Passions, People & Products

Passion is the genesis of genius

– Tony Robbins




Show me a great product (or service) and I will show you the passionate people behind that endeavour!

So what exactly is passion? Quite simply, passion is that invisible energy that drives people to go beyond what an average Joe can do. Among its many dimensions, here are the 5 most important:

  • Ownership: Passionate people don’t wait to be given formal ownership and responsibility – they assume responsibility and work towards doing the right thing. If something that needs to get done is not getting done, they are the first ones to roll up the sleeves and get it done – no matter how unpopular or unpleasant that task is! Passionate people are informally seen as the “go to” people in an organization even if they don’t have a suitable title.


  • Motivation & Drive: Passionate people don’t need to be told what they need to do and how they need to do it. They are self-driven and they drive themselves (and others) to do whatever it takes to get the job done. These are usually the people that don’t suffer from monday morning blues!


  • Second level thinking: First level thinking is the simplistic and superficial thinking/analysis where you are looking at the obvious – one is barely scratching the surface. Second/higher level thinking is when you are start peeling the onion layers – you evaluate the range of possible outcomes, probabilities and start considering countermeasures as needed. Passionate people think and see beyond the obvious – always 2 steps beyond/deeper what most people can think or see. Attention to detail is one of the manifestations of higher level thinking – more on that topic here

    You can read more about second level thinking here, here and here.


  • Persistence & Grit: In corporate there are plenty of obstacles – budgets, timelines, conflicting priorities, group fiefdoms & politics, incompetencies etc. Most people get caught up in the obstacle waterloo and cannot go beyond. Passionate people are usually able to power through these hurdles and accomplish what they set out for – all they see is the goal and not the obstacles in their way. In the early days of Tesla, Elon Musk had to fund Tesla with his personal finances and he was close to being bankrupt – he just kept going!


  • Pride: Passionate people see their work as a reflection of themselves and their capabilities and they will go to extreme lengths to make sure that what they put out is something that they can be proud of. 

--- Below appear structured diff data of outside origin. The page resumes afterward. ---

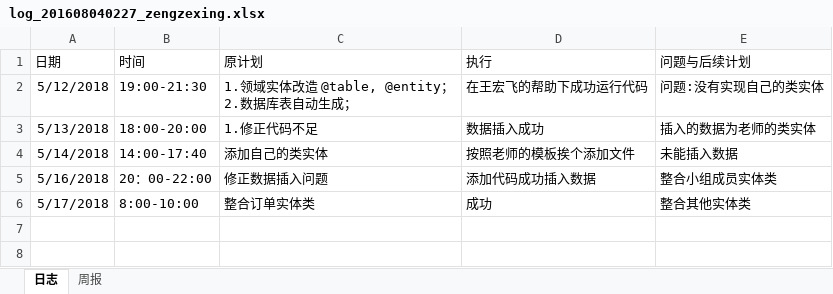
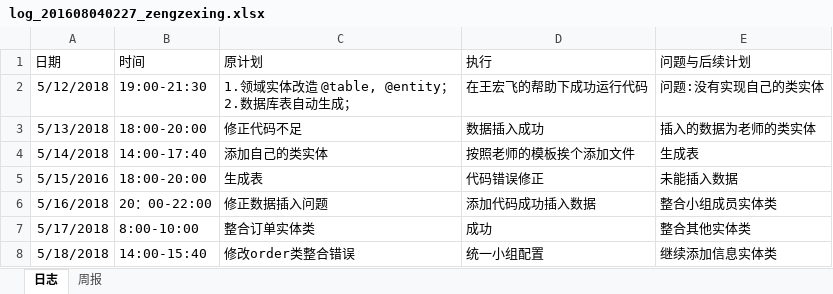
Before and after one commit to xiaoyuan1/xiaoyuandingcan, an Excel workbook: hero/doc/log/log_201608040227_zengzexing.xlsx, sheet 日志, drawn as a sheet; values as stored, in another font and other column widths than the file's, no borders; the diff names each change by its address in the sheet, - before the commit and + after, or states it on an @@ line.

Commit message:
更新日志

```diff
--- a/hero/doc/log/log_201608040227_zengzexing.xlsx (sheet 日志)
+++ b/hero/doc/log/log_201608040227_zengzexing.xlsx (sheet 日志)
-C3 (原计划): 1.修正代码不足
+C3 (原计划): 修正代码不足
-E4 (问题与后续计划): 未能插入数据
+E4 (问题与后续计划): 生成表
+row 5: 5/15/2016 | 18:00-20:00 | 生成表 | 代码错误修正 | 未能插入数据
+row 8: 5/18/2018 | 14:00-15:40 | 修改order类整合错误 | 统一小组配置 | 继续添加信息实体类
```
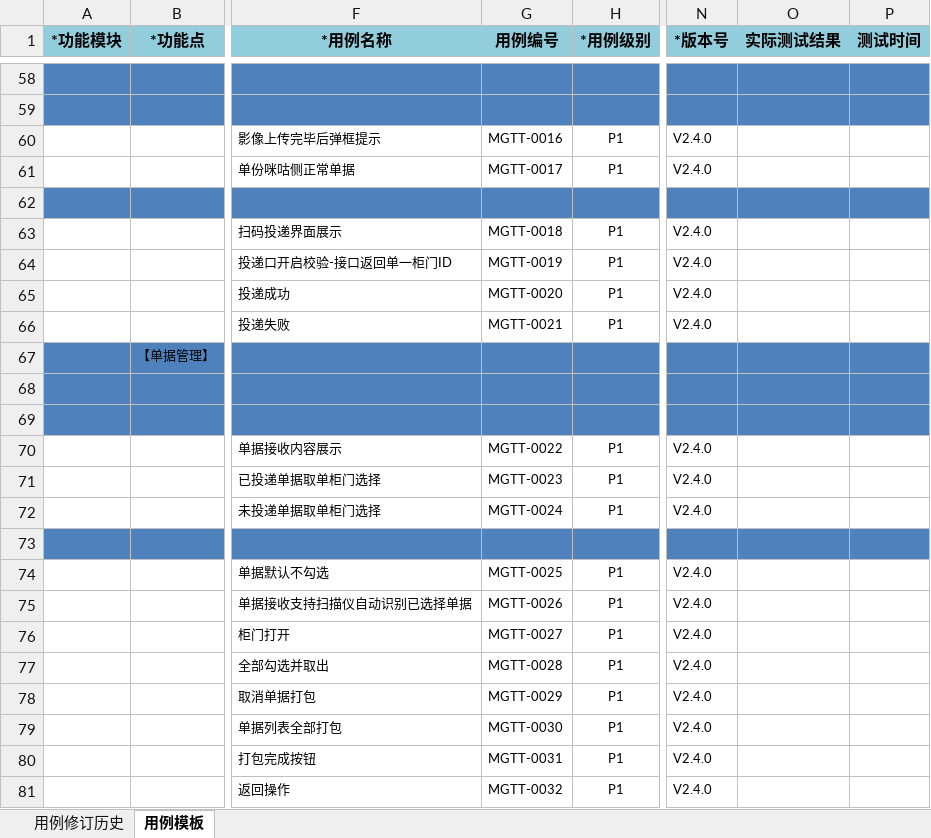
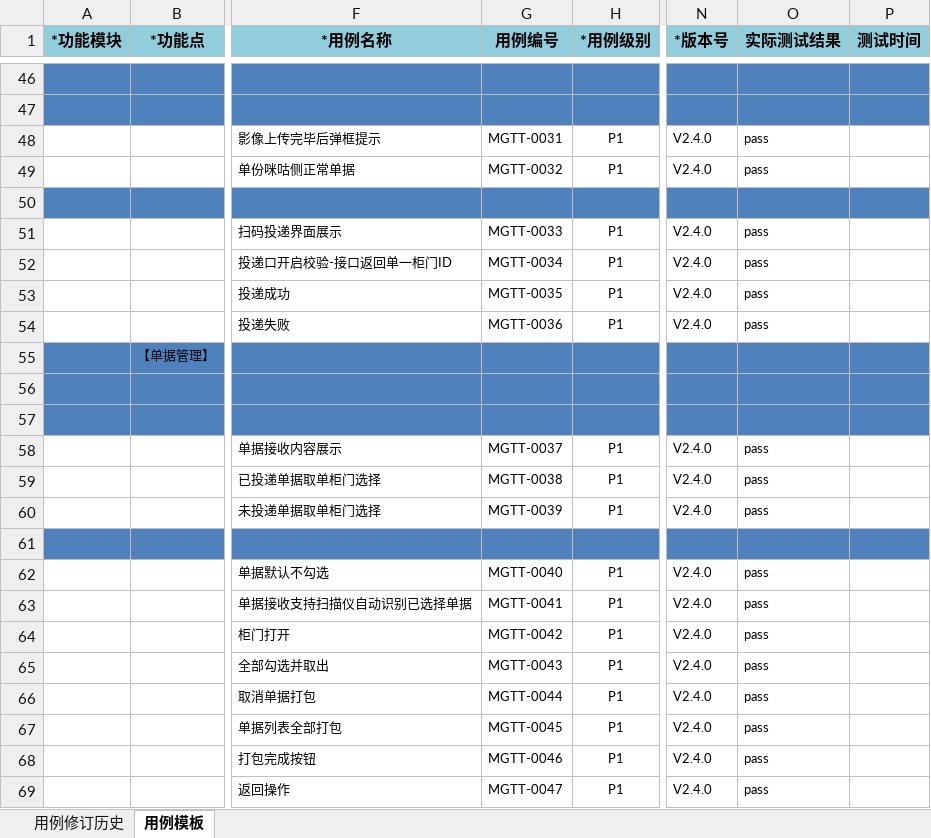
Before and after one commit to wksama/workmigu, an Excel workbook: 1智能投递柜/1咪咕投投v2.4.0/咪咕投投cabinet2.4.0版本测试用例.xlsx, sheet 用例模板, drawn as a sheet; only a part is shown, gaps mark what is left out; values as stored, in another font and other column widths than the file's, no borders; addresses are those after the commit; the diff covers the shown part only; the diff names each change by its address in the sheet, - before the commit and + after, or states it on an @@ line.

```diff
--- a/1智能投递柜/1咪咕投投v2.4.0/咪咕投投cabinet2.4.0版本测试用例.xlsx (sheet 用例模板)
+++ b/1智能投递柜/1咪咕投投v2.4.0/咪咕投投cabinet2.4.0版本测试用例.xlsx (sheet 用例模板)
-G48 (用例编号): MGTT-0016
+G48 (用例编号): MGTT-0031
-O48:O49 (实际测试结果): (empty)
+O48:O49 (实际测试结果): pass
-G49 (用例编号): MGTT-0017
+G49 (用例编号): MGTT-0032
-G51 (用例编号): MGTT-0018
+G51 (用例编号): MGTT-0033
-O51:O54 (实际测试结果): (empty)
+O51:O54 (实际测试结果): pass
-G52 (用例编号): MGTT-0019
+G52 (用例编号): MGTT-0034
-G53 (用例编号): MGTT-0020
+G53 (用例编号): MGTT-0035
-G54 (用例编号): MGTT-0021
+G54 (用例编号): MGTT-0036
-G58 (用例编号): MGTT-0022
+G58 (用例编号): MGTT-0037
-O58:O60 (实际测试结果): (empty)
+O58:O60 (实际测试结果): pass
-G59 (用例编号): MGTT-0023
+G59 (用例编号): MGTT-0038
-G60 (用例编号): MGTT-0024
+G60 (用例编号): MGTT-0039
-G62 (用例编号): MGTT-0025
+G62 (用例编号): MGTT-0040
-O62:O69 (实际测试结果): (empty)
+O62:O69 (实际测试结果): pass
-G63 (用例编号): MGTT-0026
+G63 (用例编号): MGTT-0041
-G64 (用例编号): MGTT-0027
+G64 (用例编号): MGTT-0042
-G65 (用例编号): MGTT-0028
+G65 (用例编号): MGTT-0043
-G66 (用例编号): MGTT-0029
+G66 (用例编号): MGTT-0044
-G67 (用例编号): MGTT-0030
+G67 (用例编号): MGTT-0045
-G68 (用例编号): MGTT-0031
+G68 (用例编号): MGTT-0046
-G69 (用例编号): MGTT-0032
+G69 (用例编号): MGTT-0047
```
Also changed, not shown: 12 removed rows and 54 edited cells elsewhere in this sheet, 8 other files.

    I have a designer JS on my team who was about to have his second child around the same time we were making some crucial choices on our product’s redesign – color palette and other visual design directions. Rather than leave these crucial decisions to his temporary replacement, JS took his laptop to the hospital and was cranking out designs from the delivery room (probably to his wife’s chagrin)! Our product was also his baby and he just couldn’t let somebody else dictate his baby’s visual design – that’s pride!!


Want to see what passion looks like? See Elon Musk (founder of Tesla & SpaceX) in this 2 min video – he actually cries listening to the critique from the very people he admires & worships!

Being passionate is one step short of being crazy – and people like Elon Musk, Jeff Bezos, Travis Kalanick & Steve Jobs personify that!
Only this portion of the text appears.